**How to complete this task**
While reading through the material below, copy each line that holds the word "style".

**Extracted entries**
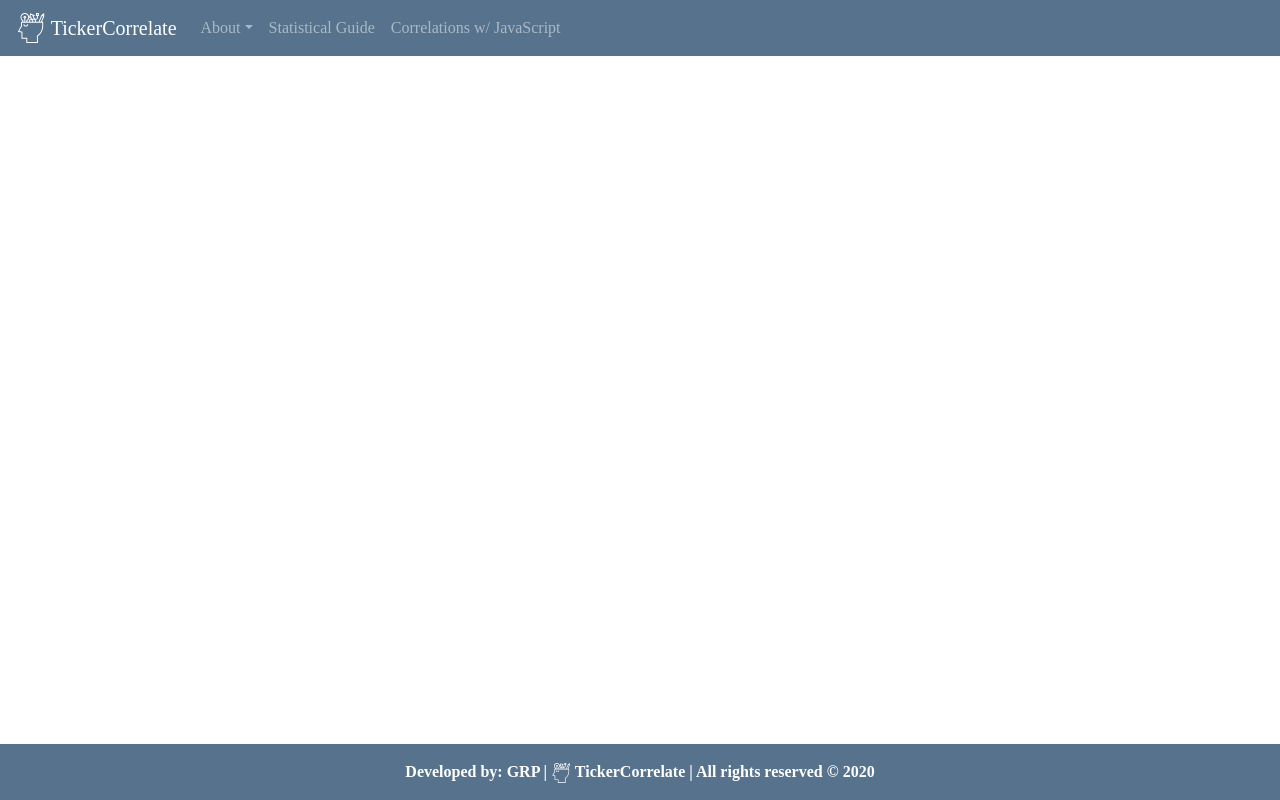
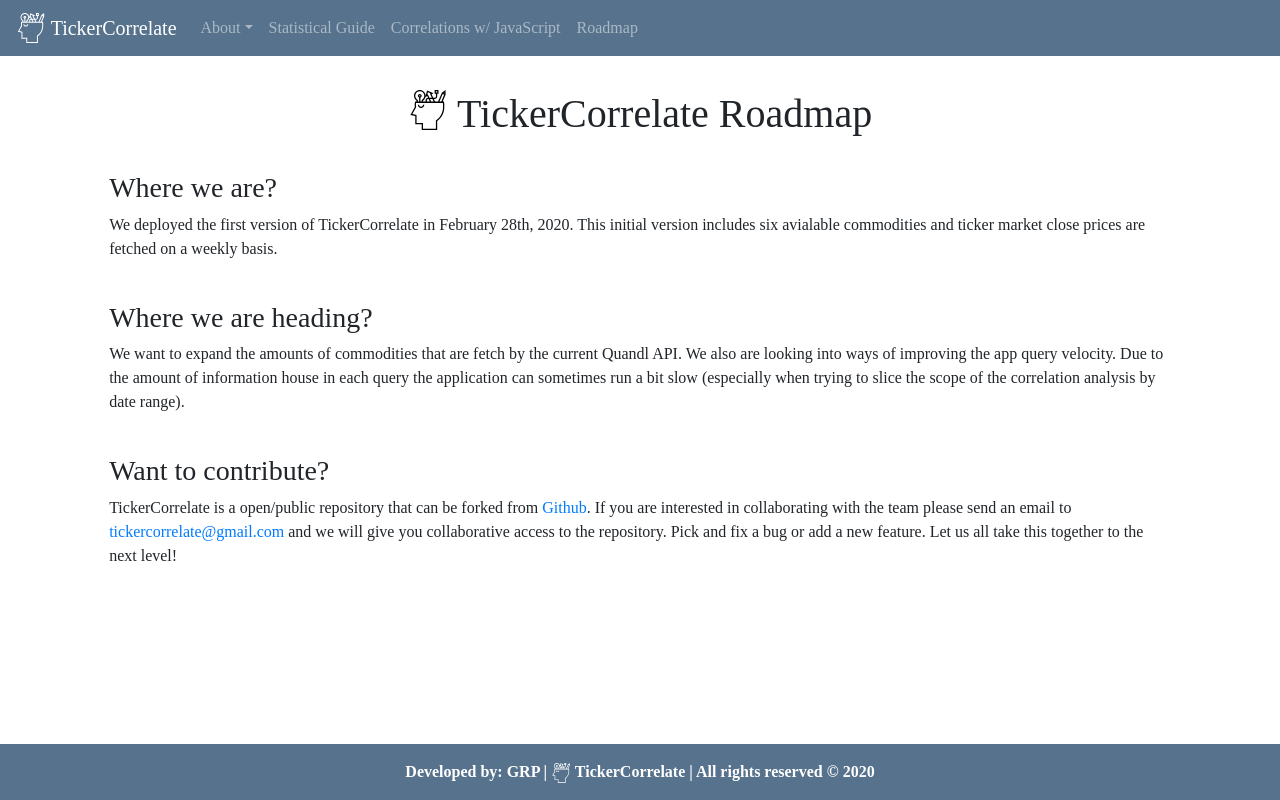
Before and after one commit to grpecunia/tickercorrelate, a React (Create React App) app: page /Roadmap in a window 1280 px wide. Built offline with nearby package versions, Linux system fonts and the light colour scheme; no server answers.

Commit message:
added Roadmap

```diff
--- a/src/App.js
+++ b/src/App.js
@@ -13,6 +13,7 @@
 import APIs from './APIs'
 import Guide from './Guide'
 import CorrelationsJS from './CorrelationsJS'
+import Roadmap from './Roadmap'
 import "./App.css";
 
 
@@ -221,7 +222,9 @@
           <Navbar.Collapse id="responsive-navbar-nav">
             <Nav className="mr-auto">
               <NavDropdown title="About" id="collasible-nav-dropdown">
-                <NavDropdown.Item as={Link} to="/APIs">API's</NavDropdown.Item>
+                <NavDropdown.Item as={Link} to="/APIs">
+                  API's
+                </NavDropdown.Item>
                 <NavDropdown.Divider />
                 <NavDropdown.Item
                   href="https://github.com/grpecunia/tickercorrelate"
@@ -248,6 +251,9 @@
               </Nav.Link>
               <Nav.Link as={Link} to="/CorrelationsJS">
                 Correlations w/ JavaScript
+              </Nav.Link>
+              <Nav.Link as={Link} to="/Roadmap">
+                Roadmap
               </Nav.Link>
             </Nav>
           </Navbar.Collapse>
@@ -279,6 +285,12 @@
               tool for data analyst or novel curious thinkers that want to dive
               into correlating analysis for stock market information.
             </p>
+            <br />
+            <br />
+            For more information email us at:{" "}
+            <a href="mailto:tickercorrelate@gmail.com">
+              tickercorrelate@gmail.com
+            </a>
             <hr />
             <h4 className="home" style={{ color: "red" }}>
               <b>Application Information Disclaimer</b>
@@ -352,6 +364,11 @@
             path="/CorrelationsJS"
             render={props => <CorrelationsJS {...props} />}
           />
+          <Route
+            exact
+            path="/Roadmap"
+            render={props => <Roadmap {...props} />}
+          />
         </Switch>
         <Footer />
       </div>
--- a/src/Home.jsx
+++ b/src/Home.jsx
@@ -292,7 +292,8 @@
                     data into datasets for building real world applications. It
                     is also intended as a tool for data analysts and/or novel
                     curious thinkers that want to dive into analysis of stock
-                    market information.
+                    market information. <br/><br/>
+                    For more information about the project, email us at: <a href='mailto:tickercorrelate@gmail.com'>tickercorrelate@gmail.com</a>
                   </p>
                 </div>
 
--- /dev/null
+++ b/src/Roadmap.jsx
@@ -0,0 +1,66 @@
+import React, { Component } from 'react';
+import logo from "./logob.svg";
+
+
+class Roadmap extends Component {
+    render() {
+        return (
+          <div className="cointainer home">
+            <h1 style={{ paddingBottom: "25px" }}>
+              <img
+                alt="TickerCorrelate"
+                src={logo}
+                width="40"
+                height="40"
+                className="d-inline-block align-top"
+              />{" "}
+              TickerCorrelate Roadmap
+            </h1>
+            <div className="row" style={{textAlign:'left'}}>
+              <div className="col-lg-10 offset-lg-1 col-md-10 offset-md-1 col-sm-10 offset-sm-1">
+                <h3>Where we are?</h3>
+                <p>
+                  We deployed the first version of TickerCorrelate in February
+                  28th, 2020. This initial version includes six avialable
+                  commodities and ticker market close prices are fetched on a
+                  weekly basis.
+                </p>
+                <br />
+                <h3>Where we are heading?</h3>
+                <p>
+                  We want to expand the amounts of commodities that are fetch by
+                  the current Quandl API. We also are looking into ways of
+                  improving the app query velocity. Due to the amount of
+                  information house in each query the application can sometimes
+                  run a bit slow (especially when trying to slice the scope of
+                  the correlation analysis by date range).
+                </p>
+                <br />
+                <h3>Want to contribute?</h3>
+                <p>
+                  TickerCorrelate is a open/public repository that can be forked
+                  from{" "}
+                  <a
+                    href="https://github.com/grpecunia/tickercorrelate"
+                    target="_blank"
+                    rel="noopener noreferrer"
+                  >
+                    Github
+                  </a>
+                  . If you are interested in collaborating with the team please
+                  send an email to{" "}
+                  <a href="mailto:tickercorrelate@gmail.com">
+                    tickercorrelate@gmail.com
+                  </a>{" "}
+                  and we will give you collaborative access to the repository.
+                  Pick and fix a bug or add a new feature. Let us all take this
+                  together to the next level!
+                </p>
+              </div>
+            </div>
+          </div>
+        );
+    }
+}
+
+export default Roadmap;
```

==

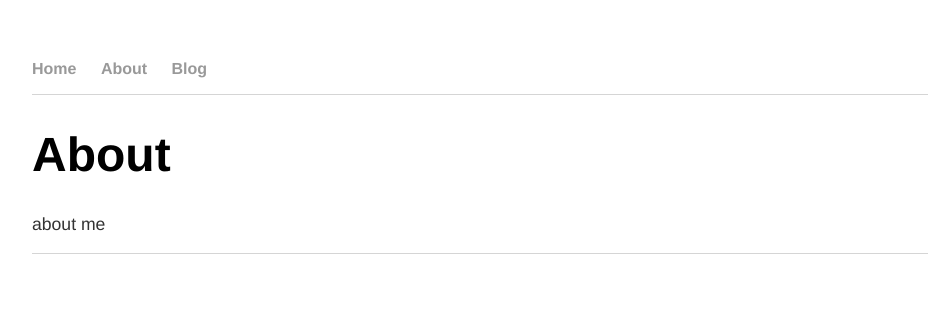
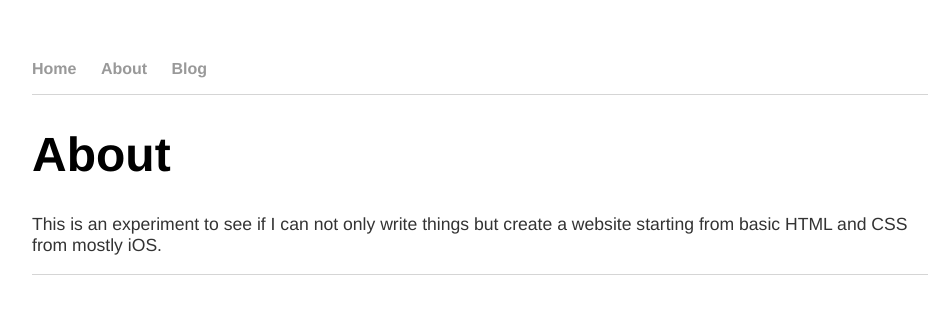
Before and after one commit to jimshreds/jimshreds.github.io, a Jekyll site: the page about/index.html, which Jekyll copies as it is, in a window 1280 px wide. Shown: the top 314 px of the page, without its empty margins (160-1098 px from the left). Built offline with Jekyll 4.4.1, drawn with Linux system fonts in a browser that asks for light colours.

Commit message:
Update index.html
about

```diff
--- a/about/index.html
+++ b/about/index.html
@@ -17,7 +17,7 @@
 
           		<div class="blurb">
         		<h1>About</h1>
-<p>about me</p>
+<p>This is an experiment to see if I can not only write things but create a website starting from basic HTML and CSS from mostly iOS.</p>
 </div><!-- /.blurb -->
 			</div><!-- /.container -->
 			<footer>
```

* * *

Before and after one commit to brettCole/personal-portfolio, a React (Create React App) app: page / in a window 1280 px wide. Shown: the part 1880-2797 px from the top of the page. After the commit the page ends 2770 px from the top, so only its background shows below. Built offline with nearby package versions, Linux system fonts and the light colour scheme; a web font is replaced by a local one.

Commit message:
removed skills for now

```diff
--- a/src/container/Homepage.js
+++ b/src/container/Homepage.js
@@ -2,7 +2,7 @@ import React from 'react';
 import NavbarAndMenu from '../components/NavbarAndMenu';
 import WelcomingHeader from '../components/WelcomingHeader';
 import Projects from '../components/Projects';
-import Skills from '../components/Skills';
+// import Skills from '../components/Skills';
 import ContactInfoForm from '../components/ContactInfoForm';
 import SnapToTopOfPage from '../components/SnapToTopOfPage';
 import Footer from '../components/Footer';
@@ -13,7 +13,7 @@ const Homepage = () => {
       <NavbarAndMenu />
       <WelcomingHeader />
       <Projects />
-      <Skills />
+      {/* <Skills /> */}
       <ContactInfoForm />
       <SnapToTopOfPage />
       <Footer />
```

**Solution to the problem**
             <h4 className="home" style={{ color: "red" }}>
+            <h1 style={{ paddingBottom: "25px" }}>
+            <div className="row" style={{textAlign:'left'}}>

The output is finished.